• **YOUR TASK**
Work through the entries below and show every line in which "Pursuit" is found.
________________________
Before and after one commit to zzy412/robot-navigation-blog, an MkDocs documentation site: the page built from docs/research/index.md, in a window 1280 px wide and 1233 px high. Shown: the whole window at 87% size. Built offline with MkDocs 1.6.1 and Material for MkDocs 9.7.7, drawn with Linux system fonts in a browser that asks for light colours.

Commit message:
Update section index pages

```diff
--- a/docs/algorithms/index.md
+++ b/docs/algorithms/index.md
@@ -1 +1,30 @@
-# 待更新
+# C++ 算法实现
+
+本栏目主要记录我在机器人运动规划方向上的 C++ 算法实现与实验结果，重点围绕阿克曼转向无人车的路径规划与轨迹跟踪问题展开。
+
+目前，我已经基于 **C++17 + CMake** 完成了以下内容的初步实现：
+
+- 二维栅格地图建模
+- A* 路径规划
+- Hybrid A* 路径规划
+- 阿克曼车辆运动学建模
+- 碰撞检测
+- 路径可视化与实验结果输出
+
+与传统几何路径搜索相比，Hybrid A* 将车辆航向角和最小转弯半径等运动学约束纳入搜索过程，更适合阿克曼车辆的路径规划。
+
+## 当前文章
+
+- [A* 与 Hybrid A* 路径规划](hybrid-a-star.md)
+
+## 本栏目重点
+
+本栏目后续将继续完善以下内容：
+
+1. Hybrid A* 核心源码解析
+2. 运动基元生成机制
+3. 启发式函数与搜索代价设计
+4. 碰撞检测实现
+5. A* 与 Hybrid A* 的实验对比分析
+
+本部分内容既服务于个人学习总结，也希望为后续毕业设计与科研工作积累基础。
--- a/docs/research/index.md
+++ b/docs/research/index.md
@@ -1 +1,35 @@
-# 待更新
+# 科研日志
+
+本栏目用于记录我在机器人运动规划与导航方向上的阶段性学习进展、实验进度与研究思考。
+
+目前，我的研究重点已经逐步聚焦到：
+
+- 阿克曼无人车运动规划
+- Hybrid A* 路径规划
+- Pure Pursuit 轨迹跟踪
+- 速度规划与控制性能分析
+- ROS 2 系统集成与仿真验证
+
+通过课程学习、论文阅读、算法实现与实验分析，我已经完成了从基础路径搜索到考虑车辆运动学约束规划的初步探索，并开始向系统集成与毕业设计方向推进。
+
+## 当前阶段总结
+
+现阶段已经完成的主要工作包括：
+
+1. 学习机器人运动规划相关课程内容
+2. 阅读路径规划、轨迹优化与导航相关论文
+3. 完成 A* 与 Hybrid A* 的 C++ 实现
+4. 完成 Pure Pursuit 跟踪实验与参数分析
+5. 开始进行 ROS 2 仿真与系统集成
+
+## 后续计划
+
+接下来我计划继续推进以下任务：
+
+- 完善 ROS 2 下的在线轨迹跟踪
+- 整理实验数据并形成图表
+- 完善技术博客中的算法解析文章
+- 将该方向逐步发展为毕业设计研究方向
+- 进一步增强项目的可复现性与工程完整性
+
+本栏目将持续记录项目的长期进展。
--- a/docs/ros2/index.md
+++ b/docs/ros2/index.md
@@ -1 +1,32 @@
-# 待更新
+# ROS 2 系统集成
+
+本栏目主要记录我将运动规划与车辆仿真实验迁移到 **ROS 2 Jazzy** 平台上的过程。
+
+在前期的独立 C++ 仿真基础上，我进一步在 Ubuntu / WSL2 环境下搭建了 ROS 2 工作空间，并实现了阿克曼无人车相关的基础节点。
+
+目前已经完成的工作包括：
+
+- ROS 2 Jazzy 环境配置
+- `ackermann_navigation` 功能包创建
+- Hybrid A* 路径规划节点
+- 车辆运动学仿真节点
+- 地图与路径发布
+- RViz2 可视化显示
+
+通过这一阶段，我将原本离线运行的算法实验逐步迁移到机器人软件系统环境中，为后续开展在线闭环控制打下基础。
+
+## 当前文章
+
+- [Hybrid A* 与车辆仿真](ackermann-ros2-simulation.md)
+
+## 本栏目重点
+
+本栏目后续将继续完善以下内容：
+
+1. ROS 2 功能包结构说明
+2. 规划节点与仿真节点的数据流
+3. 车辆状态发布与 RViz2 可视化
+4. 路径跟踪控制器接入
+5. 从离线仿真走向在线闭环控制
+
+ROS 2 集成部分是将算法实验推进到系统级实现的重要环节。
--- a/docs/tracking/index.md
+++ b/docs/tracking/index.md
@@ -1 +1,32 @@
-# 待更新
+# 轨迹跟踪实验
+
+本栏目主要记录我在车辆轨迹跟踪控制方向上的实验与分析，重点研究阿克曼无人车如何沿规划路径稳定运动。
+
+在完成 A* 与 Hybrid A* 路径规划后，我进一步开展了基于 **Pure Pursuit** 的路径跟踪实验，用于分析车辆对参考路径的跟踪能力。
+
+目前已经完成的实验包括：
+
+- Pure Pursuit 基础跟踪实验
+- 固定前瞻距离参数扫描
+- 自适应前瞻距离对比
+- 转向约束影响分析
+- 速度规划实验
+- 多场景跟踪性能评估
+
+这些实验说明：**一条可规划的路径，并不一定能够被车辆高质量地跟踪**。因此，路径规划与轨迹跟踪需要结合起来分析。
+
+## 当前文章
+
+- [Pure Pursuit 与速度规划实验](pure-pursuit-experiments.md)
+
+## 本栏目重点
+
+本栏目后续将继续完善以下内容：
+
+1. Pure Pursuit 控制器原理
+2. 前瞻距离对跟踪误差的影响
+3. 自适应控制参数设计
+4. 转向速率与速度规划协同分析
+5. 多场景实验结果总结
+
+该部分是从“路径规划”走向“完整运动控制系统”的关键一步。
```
________________________
• **REPLY**
+- Pure Pursuit 轨迹跟踪
+4. 完成 Pure Pursuit 跟踪实验与参数分析
+在完成 A* 与 Hybrid A* 路径规划后，我进一步开展了基于 **Pure Pursuit** 的路径跟踪实验，用于分析车辆对参考路径的跟踪能力。
+- Pure Pursuit 基础跟踪实验
+- [Pure Pursuit 与速度规划实验](pure-pursuit-experiments.md)
+1. Pure Pursuit 控制器原理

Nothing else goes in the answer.